[INPUT — start]

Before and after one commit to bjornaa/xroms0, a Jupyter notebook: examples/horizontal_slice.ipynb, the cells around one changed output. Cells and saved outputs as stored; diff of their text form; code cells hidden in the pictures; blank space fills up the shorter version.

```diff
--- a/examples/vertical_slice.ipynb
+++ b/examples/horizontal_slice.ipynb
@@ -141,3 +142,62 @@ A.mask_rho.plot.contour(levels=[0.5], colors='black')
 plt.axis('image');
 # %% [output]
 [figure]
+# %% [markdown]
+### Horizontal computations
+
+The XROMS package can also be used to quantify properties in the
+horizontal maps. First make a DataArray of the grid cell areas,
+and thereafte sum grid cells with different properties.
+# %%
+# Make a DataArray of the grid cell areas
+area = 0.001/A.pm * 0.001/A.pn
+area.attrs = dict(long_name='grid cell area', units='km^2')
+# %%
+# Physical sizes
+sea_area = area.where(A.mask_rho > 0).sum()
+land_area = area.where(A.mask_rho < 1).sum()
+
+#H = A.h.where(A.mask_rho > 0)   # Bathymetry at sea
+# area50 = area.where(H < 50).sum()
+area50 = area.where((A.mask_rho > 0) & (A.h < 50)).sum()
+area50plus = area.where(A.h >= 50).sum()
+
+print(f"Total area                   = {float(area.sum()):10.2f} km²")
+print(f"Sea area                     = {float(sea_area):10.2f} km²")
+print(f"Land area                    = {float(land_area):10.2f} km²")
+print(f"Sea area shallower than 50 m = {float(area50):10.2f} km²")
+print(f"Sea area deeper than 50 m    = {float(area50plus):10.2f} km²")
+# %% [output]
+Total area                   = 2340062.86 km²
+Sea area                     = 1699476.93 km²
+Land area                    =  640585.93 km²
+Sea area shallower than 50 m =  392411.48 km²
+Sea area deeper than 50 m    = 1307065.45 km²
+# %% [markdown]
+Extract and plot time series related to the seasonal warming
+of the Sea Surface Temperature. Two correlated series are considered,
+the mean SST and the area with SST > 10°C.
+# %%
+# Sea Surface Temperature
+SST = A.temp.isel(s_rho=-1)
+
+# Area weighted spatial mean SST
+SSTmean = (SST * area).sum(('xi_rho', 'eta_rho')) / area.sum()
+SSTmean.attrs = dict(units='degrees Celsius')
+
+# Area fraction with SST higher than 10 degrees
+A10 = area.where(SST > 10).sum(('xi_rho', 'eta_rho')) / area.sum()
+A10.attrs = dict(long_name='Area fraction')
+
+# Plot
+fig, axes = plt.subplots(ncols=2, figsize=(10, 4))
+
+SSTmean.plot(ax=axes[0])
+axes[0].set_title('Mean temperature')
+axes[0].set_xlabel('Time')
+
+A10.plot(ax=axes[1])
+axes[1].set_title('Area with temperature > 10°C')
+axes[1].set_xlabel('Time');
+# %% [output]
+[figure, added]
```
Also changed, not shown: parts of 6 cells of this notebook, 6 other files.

[INPUT — finish]

Your response should be each line that includes the word "float", copied from the records.

+print(f"Total area                   = {float(area.sum()):10.2f} km²")
+print(f"Sea area                     = {float(sea_area):10.2f} km²")
+print(f"Land area                    = {float(land_area):10.2f} km²")
+print(f"Sea area shallower than 50 m = {float(area50):10.2f} km²")
+print(f"Sea area deeper than 50 m    = {float(area50plus):10.2f} km²")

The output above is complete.